Exercise brief :: Your answer should be one number, the count of lines in the entries holding the word "main".

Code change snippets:
★ ★ ★ ★
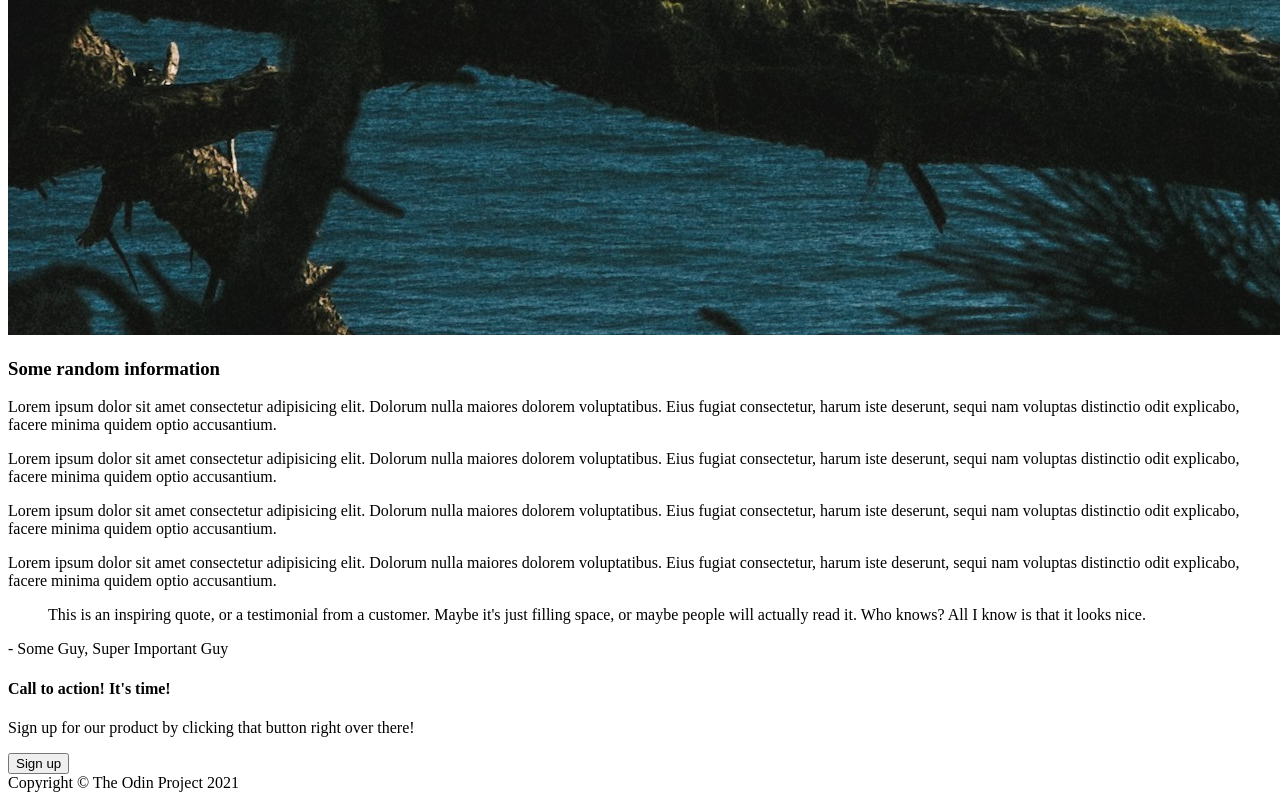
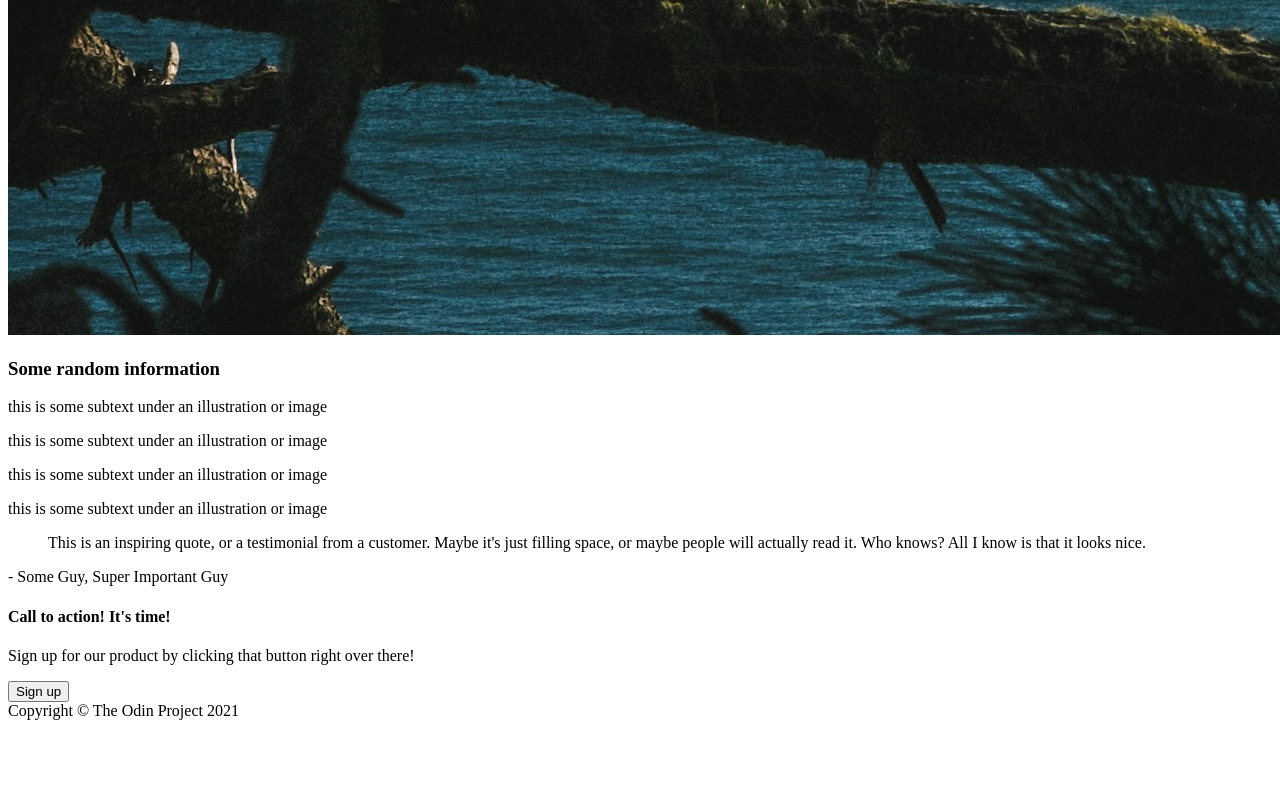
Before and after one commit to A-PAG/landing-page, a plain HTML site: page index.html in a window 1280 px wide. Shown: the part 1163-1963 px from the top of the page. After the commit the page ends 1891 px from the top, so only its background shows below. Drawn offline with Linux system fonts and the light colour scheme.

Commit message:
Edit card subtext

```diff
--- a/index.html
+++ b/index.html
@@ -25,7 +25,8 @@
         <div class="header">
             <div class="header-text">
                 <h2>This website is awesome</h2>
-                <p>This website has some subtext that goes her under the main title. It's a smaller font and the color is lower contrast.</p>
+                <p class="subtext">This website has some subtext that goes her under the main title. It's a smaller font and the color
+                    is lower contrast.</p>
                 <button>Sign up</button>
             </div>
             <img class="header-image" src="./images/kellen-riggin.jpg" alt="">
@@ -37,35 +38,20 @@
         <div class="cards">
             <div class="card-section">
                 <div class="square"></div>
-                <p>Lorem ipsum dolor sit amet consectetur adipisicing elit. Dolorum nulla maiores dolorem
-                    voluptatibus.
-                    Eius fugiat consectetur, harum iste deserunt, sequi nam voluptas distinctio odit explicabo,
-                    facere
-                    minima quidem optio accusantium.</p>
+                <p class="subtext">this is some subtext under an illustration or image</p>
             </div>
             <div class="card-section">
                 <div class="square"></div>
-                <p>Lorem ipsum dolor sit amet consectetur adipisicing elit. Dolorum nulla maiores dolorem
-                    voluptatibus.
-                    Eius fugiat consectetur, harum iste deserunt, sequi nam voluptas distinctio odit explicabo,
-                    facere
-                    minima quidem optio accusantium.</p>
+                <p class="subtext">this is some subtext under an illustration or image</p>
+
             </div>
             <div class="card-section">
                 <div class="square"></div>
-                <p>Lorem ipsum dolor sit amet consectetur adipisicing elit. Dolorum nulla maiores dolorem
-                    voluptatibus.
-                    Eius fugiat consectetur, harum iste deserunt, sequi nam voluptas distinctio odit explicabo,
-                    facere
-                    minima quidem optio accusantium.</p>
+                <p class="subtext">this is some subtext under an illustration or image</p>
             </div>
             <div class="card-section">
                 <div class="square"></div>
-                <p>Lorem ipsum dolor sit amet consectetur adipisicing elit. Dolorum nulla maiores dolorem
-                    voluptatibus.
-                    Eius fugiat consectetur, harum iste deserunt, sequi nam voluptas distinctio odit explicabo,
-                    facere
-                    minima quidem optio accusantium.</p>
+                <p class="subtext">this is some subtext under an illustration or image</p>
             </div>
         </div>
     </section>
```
★ ★ ★ ★
Task solution :: 2